▶ [ABOUT THIS EXERCISE]
Find the lines in the records below that contain "color", and report each of them.

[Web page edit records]

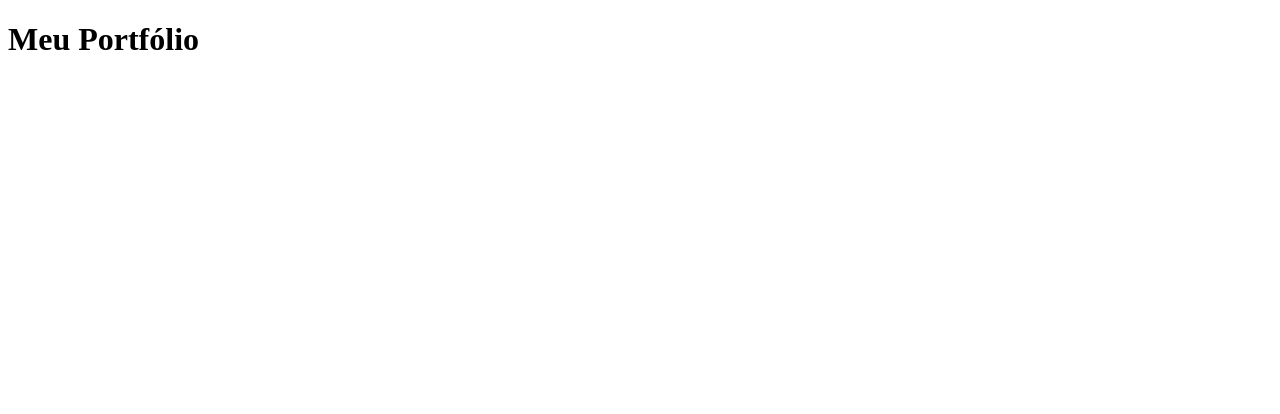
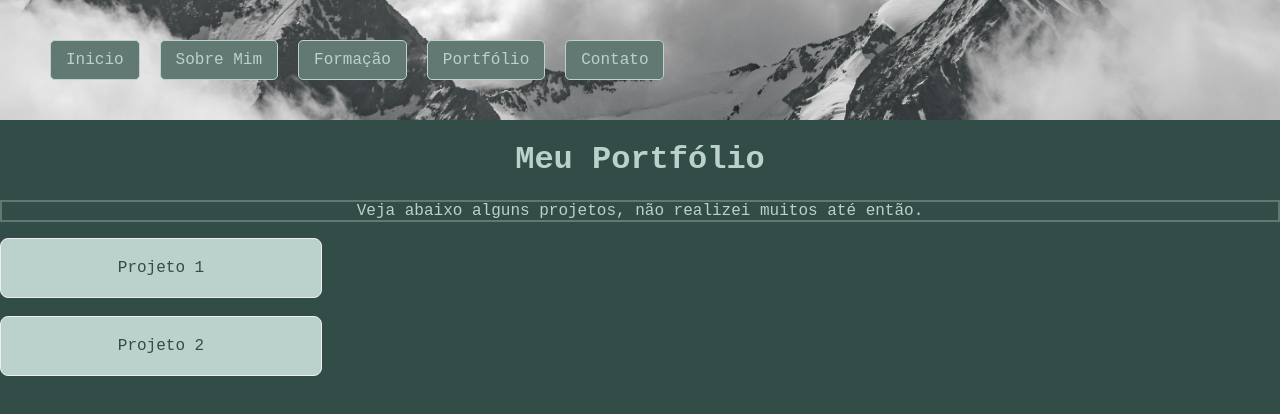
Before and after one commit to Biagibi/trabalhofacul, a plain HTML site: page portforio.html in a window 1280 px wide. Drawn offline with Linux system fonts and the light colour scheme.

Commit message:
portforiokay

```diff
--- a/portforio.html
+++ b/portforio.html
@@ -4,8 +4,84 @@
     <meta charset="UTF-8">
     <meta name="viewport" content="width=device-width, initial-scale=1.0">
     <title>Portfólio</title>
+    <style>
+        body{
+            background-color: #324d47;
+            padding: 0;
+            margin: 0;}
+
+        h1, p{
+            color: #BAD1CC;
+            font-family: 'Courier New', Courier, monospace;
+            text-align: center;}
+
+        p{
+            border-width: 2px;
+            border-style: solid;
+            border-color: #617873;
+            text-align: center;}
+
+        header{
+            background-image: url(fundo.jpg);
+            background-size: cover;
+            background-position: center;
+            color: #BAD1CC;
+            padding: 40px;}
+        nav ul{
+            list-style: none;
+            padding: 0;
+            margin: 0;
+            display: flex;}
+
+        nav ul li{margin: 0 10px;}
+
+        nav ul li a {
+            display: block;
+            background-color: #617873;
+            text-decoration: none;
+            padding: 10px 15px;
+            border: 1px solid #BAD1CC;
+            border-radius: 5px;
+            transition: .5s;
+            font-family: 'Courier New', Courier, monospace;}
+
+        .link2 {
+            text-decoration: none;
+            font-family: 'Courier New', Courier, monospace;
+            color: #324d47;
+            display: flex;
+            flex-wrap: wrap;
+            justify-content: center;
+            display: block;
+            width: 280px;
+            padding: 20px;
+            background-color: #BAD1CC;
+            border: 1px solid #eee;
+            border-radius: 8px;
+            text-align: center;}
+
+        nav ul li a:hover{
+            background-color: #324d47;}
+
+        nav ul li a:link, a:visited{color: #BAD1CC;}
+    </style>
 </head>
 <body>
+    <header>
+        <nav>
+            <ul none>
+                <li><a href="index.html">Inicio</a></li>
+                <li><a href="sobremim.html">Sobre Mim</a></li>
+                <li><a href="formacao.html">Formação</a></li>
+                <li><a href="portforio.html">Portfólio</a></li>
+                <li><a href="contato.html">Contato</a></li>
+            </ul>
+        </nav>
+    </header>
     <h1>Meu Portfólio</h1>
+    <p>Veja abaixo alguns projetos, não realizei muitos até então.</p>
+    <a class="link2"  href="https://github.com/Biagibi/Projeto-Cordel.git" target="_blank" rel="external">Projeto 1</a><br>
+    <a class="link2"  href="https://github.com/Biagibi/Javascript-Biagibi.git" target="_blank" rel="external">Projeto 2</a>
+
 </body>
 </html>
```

▶ [SOLUTION TO THIS TASK]
+            background-color: #324d47;
+            color: #BAD1CC;
+            border-color: #617873;
+            color: #BAD1CC;
+            background-color: #617873;
+            color: #324d47;
+            background-color: #BAD1CC;
+            background-color: #324d47;}
+        nav ul li a:link, a:visited{color: #BAD1CC;}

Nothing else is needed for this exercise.